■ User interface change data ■
--*--

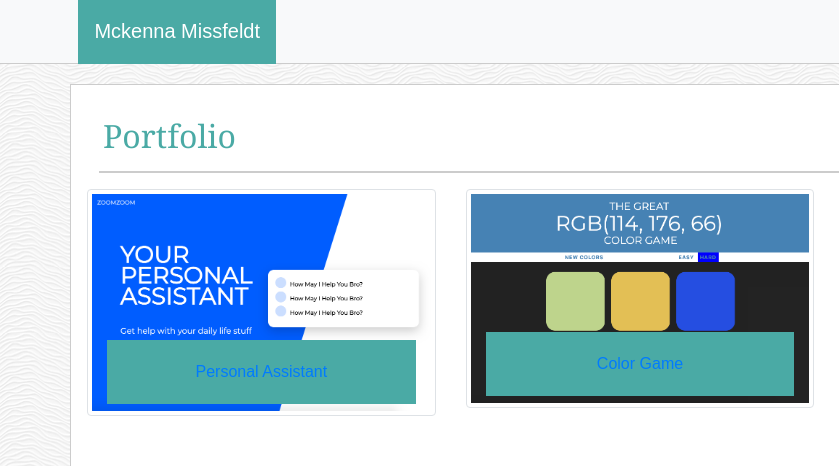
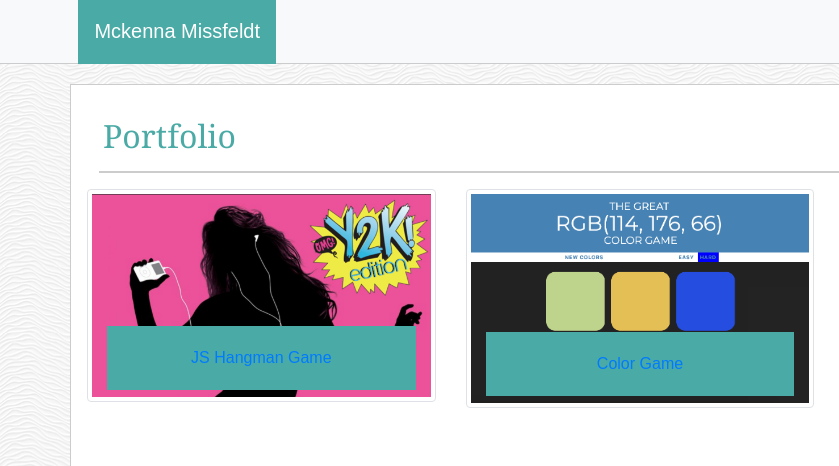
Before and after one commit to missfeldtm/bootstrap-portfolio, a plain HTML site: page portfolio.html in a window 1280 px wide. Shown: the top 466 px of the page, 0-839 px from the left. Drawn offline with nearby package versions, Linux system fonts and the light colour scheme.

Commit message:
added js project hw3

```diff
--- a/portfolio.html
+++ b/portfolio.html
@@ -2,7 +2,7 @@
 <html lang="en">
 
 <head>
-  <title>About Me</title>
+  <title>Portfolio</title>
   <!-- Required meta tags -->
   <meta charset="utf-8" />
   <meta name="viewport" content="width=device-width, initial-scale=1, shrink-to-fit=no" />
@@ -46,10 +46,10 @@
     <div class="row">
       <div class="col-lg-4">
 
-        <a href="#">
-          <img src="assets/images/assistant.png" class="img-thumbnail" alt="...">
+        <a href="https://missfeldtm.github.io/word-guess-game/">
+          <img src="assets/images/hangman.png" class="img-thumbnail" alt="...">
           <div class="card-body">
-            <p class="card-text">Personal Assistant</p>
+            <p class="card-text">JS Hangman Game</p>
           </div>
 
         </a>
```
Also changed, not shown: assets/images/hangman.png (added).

--*--

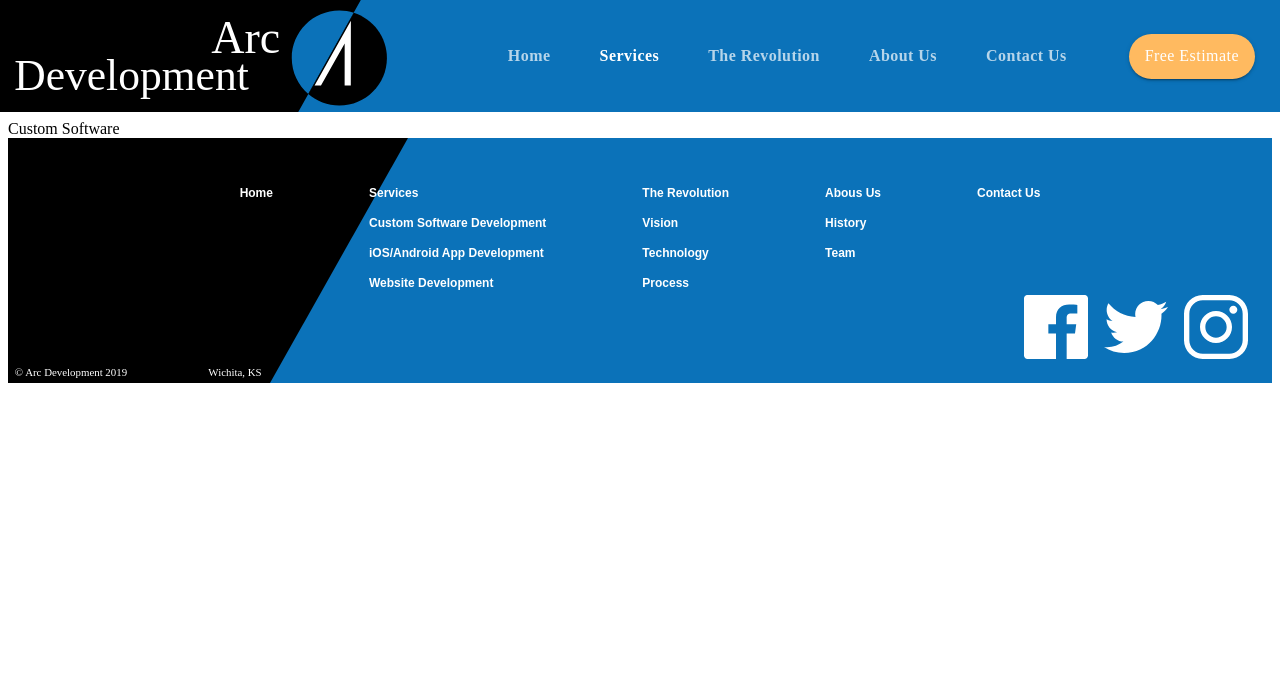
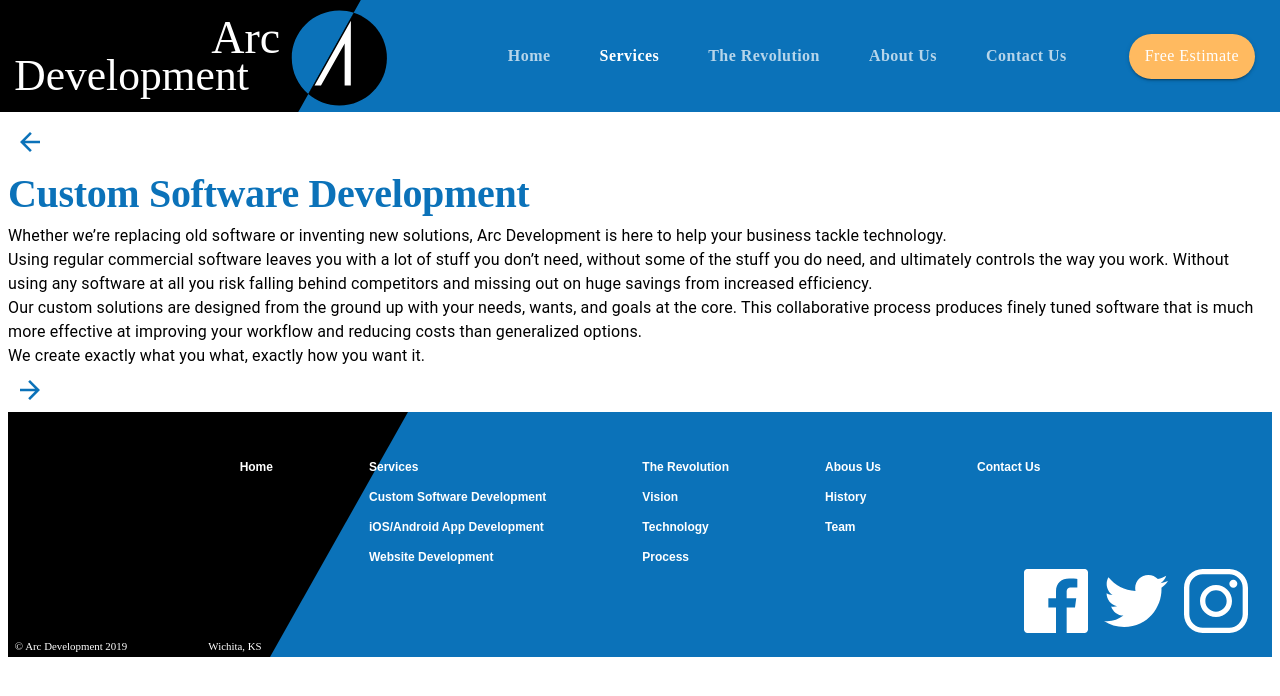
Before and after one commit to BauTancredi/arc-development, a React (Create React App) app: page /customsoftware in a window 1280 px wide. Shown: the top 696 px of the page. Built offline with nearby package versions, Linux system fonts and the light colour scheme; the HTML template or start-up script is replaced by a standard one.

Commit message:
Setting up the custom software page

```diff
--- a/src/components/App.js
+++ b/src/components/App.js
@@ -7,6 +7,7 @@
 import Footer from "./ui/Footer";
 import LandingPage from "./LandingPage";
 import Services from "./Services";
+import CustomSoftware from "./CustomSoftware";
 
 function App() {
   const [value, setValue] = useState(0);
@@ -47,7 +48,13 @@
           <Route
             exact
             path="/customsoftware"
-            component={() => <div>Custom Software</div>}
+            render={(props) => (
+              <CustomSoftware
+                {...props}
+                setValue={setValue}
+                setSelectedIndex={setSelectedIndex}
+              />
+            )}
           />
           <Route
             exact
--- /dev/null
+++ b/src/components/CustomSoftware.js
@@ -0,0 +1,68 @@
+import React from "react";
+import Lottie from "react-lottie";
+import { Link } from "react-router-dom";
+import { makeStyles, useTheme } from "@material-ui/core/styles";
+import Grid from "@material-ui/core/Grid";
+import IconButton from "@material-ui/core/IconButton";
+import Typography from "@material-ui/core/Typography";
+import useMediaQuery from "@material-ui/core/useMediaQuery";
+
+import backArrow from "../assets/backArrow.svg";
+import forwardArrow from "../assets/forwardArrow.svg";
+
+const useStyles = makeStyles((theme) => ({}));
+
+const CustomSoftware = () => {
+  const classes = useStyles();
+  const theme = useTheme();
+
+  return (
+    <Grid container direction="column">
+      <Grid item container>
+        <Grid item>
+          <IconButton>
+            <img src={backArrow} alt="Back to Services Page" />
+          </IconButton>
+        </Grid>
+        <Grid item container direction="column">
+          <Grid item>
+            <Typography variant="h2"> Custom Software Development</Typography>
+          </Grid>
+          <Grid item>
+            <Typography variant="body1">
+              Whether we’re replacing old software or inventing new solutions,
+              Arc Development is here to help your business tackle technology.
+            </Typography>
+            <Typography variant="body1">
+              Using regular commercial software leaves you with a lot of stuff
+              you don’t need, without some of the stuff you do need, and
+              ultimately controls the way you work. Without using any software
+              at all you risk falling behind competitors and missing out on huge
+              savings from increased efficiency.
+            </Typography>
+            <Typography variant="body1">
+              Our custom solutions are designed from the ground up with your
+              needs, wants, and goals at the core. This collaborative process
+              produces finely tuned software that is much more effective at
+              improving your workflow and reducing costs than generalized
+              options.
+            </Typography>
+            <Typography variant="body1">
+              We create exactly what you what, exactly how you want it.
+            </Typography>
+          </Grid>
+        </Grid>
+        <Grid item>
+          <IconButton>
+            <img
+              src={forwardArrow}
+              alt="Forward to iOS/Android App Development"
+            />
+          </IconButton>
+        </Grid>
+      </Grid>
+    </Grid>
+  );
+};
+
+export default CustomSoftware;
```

--*--

Only a number is wanted here: the count of lines in the data that include the word "core".

■ Response for this exercise ■
6